Wētā Workshop is celebrating the incredible research and development work that is being undertaken by our team in our 3D department. In this case it was to design and 3D print breathtakingly realistic and humungous human eyes that were at a whole other level to the way we have been making them traditionally.
25-year-old Tor Robinson has taken her Master of Design Innovation to the next level, using a Callaghan Innovation grant and her project work at Wētā Workshop to develop and voxel print translucent and transfixing eyes, which are larger than life.
Tor says voxel printing is the latest innovation in 3D printing.
People have done voxel printing before, but usually for quite abstract work. This is a world-first for voxel prints that are super realistic, fully art-directable and done in volumetric way.

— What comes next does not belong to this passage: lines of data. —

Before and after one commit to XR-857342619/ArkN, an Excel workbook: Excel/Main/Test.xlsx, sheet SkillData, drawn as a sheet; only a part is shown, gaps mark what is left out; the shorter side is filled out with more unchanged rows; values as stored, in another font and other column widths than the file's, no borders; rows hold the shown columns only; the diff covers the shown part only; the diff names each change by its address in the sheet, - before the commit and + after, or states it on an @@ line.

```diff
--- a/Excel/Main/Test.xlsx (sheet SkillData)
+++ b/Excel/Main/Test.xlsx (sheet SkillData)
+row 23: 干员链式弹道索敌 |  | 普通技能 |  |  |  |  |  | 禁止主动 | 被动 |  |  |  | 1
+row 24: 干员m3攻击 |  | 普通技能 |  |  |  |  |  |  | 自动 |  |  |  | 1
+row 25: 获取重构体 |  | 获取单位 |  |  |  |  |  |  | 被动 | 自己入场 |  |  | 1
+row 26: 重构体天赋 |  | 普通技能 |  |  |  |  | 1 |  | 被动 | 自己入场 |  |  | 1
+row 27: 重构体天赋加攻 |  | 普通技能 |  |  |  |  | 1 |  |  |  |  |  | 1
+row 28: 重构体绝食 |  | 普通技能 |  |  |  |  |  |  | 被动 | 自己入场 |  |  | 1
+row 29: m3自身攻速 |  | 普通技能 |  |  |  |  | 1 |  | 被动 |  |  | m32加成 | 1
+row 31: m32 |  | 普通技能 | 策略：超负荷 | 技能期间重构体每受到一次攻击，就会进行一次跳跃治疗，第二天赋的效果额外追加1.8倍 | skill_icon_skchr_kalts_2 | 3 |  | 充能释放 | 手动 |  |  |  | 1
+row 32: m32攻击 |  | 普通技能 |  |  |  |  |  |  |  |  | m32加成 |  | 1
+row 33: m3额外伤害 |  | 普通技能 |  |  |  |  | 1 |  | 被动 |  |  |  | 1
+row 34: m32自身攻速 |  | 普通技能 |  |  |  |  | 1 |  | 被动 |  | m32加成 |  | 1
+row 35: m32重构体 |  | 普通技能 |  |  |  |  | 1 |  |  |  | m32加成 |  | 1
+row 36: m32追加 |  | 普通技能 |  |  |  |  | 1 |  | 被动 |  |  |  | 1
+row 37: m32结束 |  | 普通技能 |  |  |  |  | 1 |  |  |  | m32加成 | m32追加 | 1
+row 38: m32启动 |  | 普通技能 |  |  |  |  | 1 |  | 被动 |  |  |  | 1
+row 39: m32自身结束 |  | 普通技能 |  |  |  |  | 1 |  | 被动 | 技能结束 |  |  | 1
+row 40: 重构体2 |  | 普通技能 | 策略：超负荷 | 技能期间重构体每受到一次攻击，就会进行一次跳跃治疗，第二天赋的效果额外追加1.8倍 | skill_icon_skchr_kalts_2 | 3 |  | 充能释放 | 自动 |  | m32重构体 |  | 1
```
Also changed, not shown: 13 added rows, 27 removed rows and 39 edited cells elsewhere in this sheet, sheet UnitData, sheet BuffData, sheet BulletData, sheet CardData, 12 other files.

The eyes Tor works on can be seen in the human giants and creatures that Wētā Workshop makes for public displays and projects. Tor’s eyes are high tech versions similar to those seen in Te Papa’s Gallipoli: The Scale of our War exhibition.
“It's always exciting for people to see how computer graphics tools can be used to manufacture something that you can hold and interact with. It's really cool how 3D printing can be that bridge between the digital and physical world.”
For those in the know, Tor uses a 3D software programme called Houdini, generally used for computer graphics and special effects, to build her eye’s at minute detail. The eyes are then printed out on a Stratasys J750 printer, which gives the programmer exact control over every single droplet, or 'voxel', that’s produced by a 3D printer.
The Stratasys J750 Tor uses can dot six different coloured materials together (cyan, magenta, yellow, black, white and clear) to create all the different natural colours that make up an eye.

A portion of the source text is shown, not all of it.